##### Entries shown #####
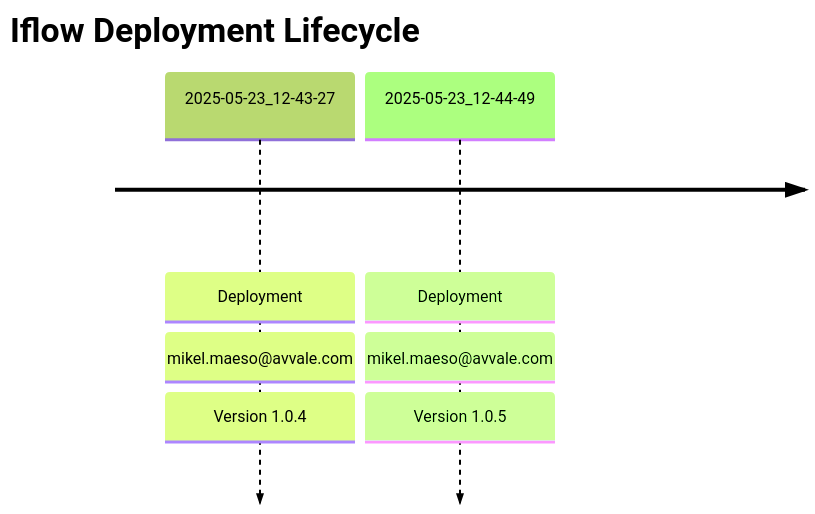
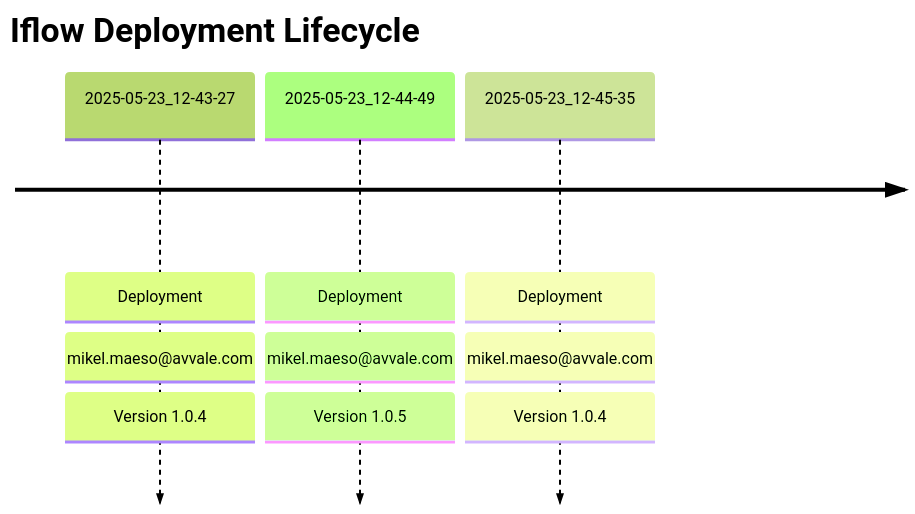
Before and after one commit to Avvale-IA-CICD/AvvaleCPI: the diagram in MMZ - Cell Iflows/Check_Connectivity_to_SAP_Business_Suite_MMZ/README.md, drawn with Mermaid.

Commit message:
docs: Update master README for MMZ - Cell Iflows/Check_Connectivity_to_SAP_Business_Suite_MMZ (v 1.0.4)

````diff
--- a/MMZ - Cell Iflows/Check_Connectivity_to_SAP_Business_Suite_MMZ/README.md
+++ b/MMZ - Cell Iflows/Check_Connectivity_to_SAP_Business_Suite_MMZ/README.md
@@ -7,7 +7,8 @@
 ```mermaid
 %%{init: { 'logLevel': 'debug', 'theme': 'forest' } }%%
 timeline
     title Iflow Deployment Lifecycle
     2025-05-23_12-43-27 : Deployment : mikel.maeso@avvale.com : Version 1.0.4
     2025-05-23_12-44-49 : Deployment : mikel.maeso@avvale.com : Version 1.0.5
+    2025-05-23_12-45-35 : Deployment : mikel.maeso@avvale.com : Version 1.0.4
 ```
````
#####
= Assignment =
Output the whole listing exactly. Pictures stay out.

= Completed task =
Before and after one commit to Avvale-IA-CICD/AvvaleCPI: the diagram in MMZ - Cell Iflows/Check_Connectivity_to_SAP_Business_Suite_MMZ/README.md, drawn with Mermaid.

Commit message:
docs: Update master README for MMZ - Cell Iflows/Check_Connectivity_to_SAP_Business_Suite_MMZ (v 1.0.4)

````diff
--- a/MMZ - Cell Iflows/Check_Connectivity_to_SAP_Business_Suite_MMZ/README.md
+++ b/MMZ - Cell Iflows/Check_Connectivity_to_SAP_Business_Suite_MMZ/README.md
@@ -7,7 +7,8 @@
 ```mermaid
 %%{init: { 'logLevel': 'debug', 'theme': 'forest' } }%%
 timeline
     title Iflow Deployment Lifecycle
     2025-05-23_12-43-27 : Deployment : mikel.maeso@avvale.com : Version 1.0.4
     2025-05-23_12-44-49 : Deployment : mikel.maeso@avvale.com : Version 1.0.5
+    2025-05-23_12-45-35 : Deployment : mikel.maeso@avvale.com : Version 1.0.4
 ```
````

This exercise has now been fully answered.